Bruce was a bit pissed when he called up Berlin today. Apparently, his fence line weaning efforts cost him about 6 hours of sleep after he found the fence knocked down and the calves back with their mommas. After he calmed down a bit, he asked why so many operators are spudding their wells before a forced pooling order has issued and what his options are as an unleased Oklahoma oil and gas mineral owner named as a respondent in the pooling proceedings.
There are a few reasons why an Oklahoma operator might spud a well before an Oklahoma Corporation Commission ("OCC") forced pooling order is issued.
- As Berlin discussed yesterday, the OCC is short staffed and the review and issuance of orders is taking a substantial amount of time and in some cases up to 5 months after the pooling was recommended at the hearing. In order to feed the rig monster, operators must keep drilling their wells. After all, a pooling order is not needed to obtain a permit to drill.
- If a forced pooled unit is not formed and there is no Joint Operating Agreement or any other voluntary pooling of leasehold interest between the working interest owners in the unit, there is no mechanism to govern the development of the unit. One of the consequences of this action is that there are no mechanisms to handle costs. And if a fellow working interest owner can't pay his costs, the operator will not provide well info. In short, operators will spud a well without a forced pooling order so they will not have to share well information in the short term with their competitors.
- Forced poolings can be a time suck. Dealing with asinine requests on pre-pooling letter agreements, setting protest dates, and finally the protests themselves are often an exercise in busy work. If an operator has a high working interest in the spacing unit, she might just spud the well and file a pooling application in time to have the order issue before the division order title opinion needs to be rendered.
The operator incurs a risk when he drills before a pooling order has issued. Hopefully, he has used the time to evaluate the well and if he's made a good well, to lease the offsetting acreage. However, if he had issues drilling or made a marginal well, he is in danger of owning 100% of the working interest as the other working interest parties will have scouted the well and will elect out of the unit when the pooling order issues at a later date. So what are Bruce's options as an Oklahoma oil and gas mineral owner? Once the order issues, he should read the order as it will contain the usual options, however, he should be more strategic as he will have more information available to him.
- If the operator has made a good well, Bruce's interest will now be substantially more valuable. Bruce could participate in the well if he has completed his diligence on the property and scouted the location. However, Berlin's recommendation is that only professional mineral owners should participate in wells. Still, his mineral interest should command a premium with non-op companies who have other people's money to spend. Bruce should be able to negotiate an oil and gas lease with better terms than those found in the forced pooling order.

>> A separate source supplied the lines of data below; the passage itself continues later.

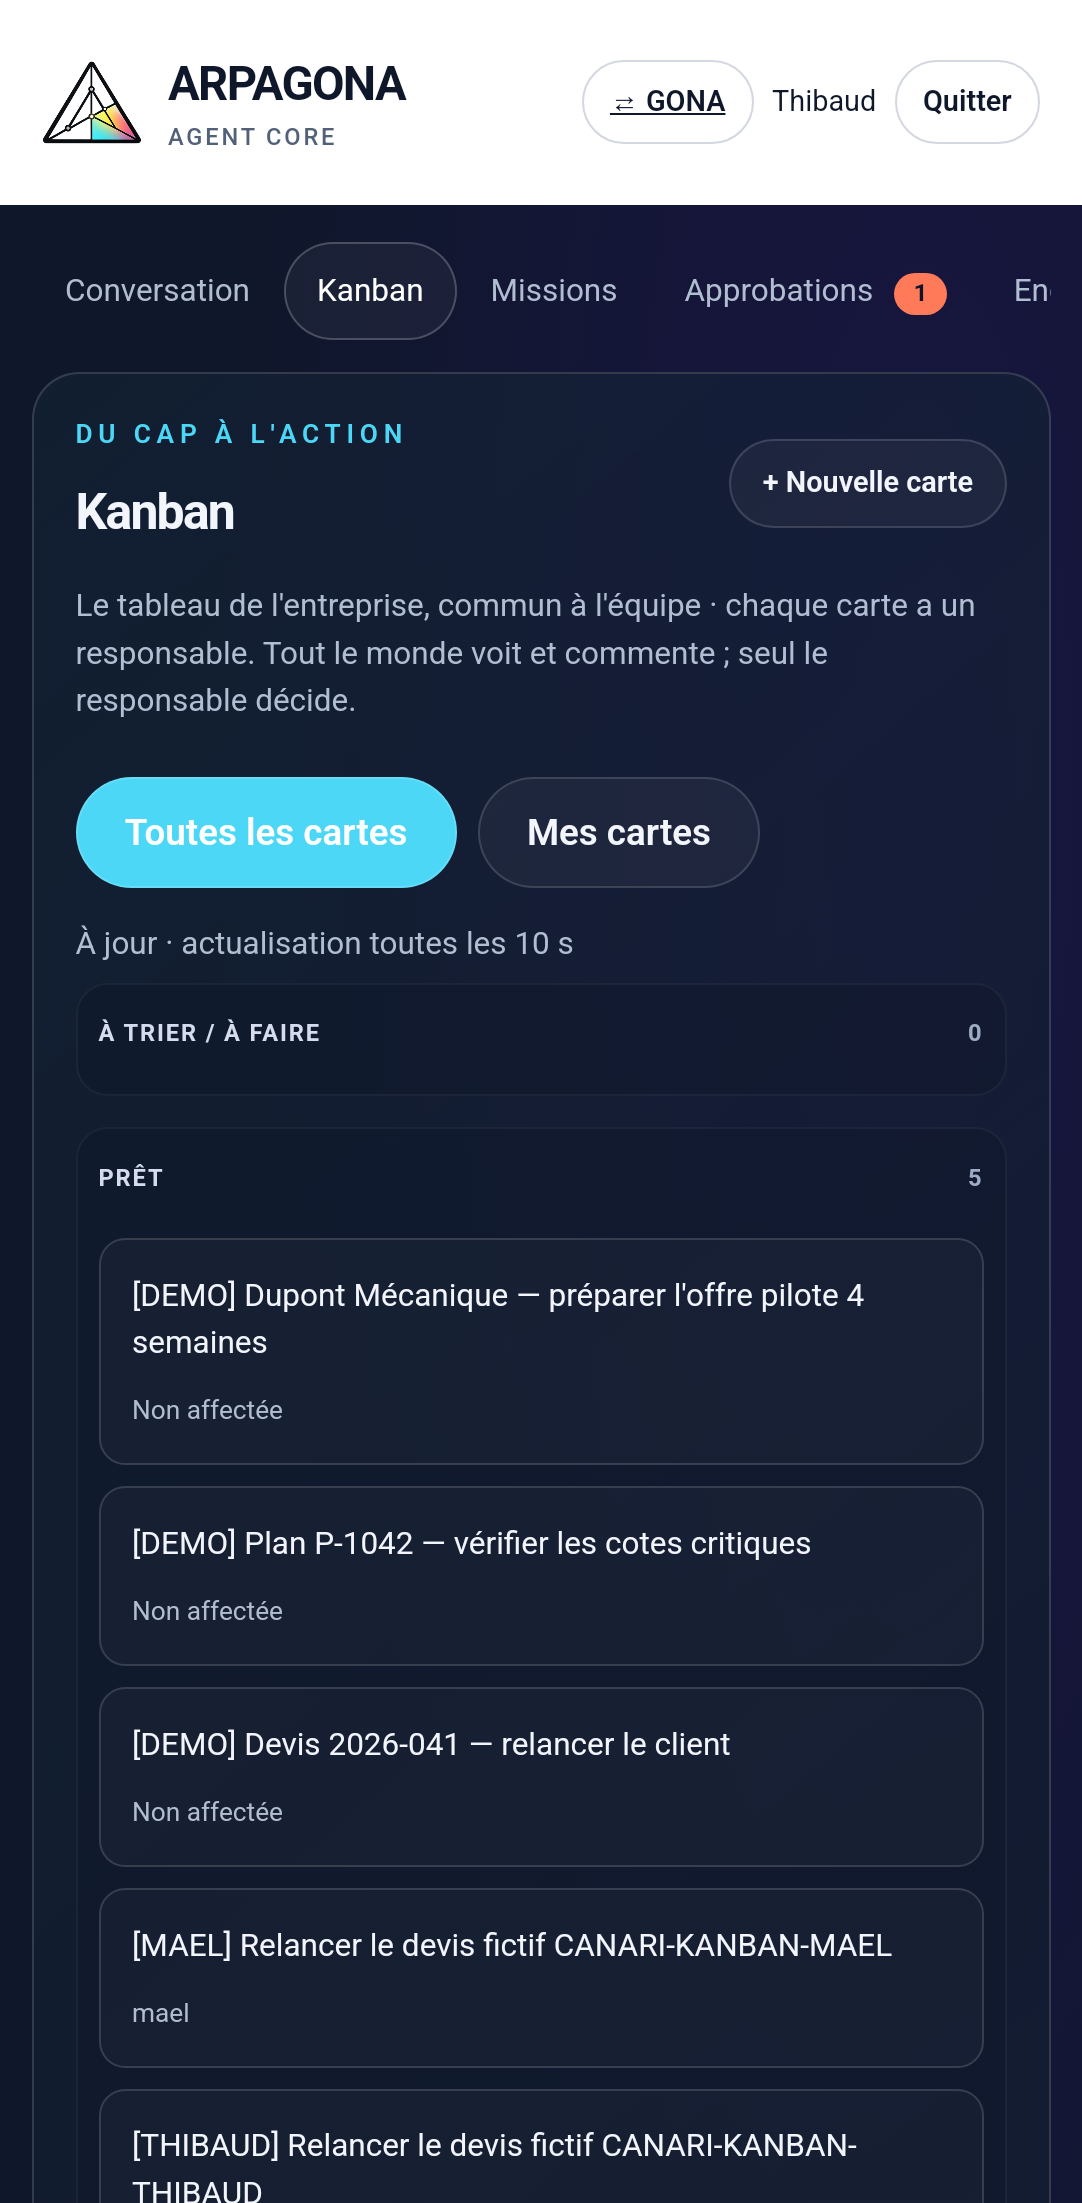
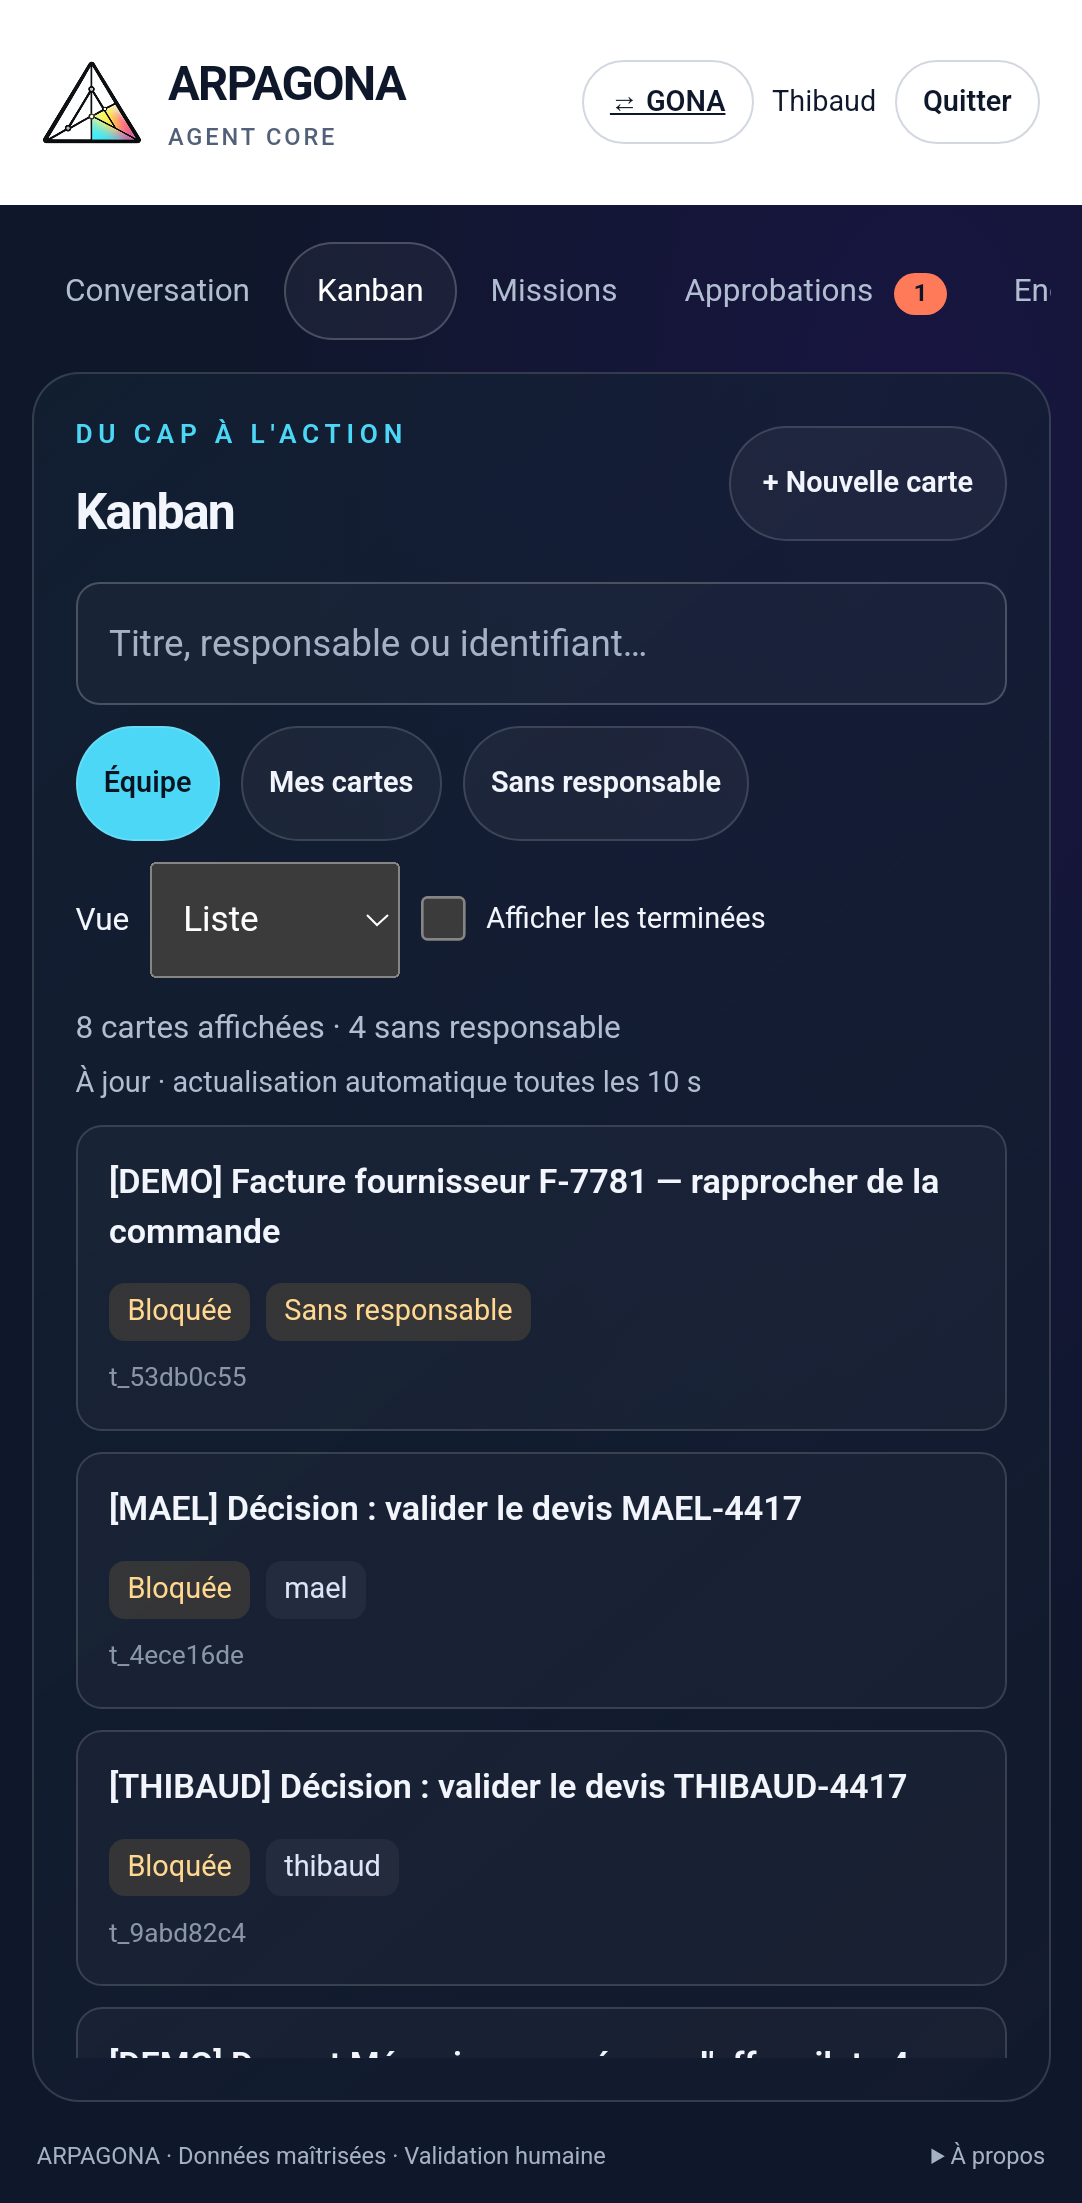
Kanban : preuves de vérification sur appareils, retrait des sondes jetables

diff --git a/reports/2026-11-27-kanban-ergonomie.md b/reports/2026-11-27-kanban-ergonomie.md
@@ -64,6 +64,12 @@ Résultats cumulés : API **99 OK**, développement **31 OK**, JavaScript **13 O
 
 **Défaut trouvé sur l’appareil** : l’application Android ouverte avant le déploiement continuait d’afficher l’ancienne interface (`kanban-view.js` absent, `KanbanView is not defined`) parce que la page restait en mémoire. Le service worker ne mettait rien en cache : le défaut venait de l’absence de contrôle de version. Corrigé par l’empreinte `ui` de `/api/health` et le rechargement automatique au retour au premier plan. Couvert par un test de bout en bout (fichier d’interface modifié à chaud, page rechargée) et par une mutation dédiée.
 
+### Résultat de la vérification après ce correctif
+
+- **Android (émulateur API 35)** : après déploiement, l’application a été rechargée puis contrôlée sur `https://10.68.100.1:8700/` : empreinte mémorisée `83a71b2697be`, champ de recherche, filtres d’équipe, mode Tableau/Liste et module `KanbanView` actifs. Le chemin de rechargement a ensuite été déclenché dans la page réelle : la page s’est rechargée seule et a repris l’empreinte courante. La capture est dans `reports/proofs/2026-11-27-kanban-android.png`.
+- **iMac** : rejoint Atlas en HTTPS sans option de confiance (`200`), CA du banc présent dans le magasin système **et** dans le profil Firefox, mêmes octets servis, page ouverte dans Firefox. **Rendu visuel non capturé** : sur cette session GNOME Wayland, `grim` et `gnome-screenshot` sont refusés à un processus hors session, et le service d’automatisation aperçu a perdu sa session. À confirmer d’un coup d’œil sur l’écran de l’iMac, où l’onglet est ouvert.
+
+
 ## État du chantier
 
 Travail commité sur la branche, PR en brouillon, CI verte sur le commit exact. **Aucune fusion ni déploiement au moment de cette rédaction** : la suite de ce document couvre la mise en service.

- If the operated drilled a dud, it is unlikely that any non-op will seek Bruce out for his interest unless the non-op just wants to participate with a small amount of acreage in order to obtain well information. In this case, Bruce should just elect the option in lieu of participation under the pooling order that works best for he and his family's situation (ie does he need cash now to buy replacement heifers or maybe more royalty later if an operator decides to density the section).
Berlin hopes she answered Bruce's question. If you have any more questions about forced pooling, or you would like an offer to sell your Oklahoma oil and gas mineral rights. Please drop Berlin a line or comment below.
More to follow,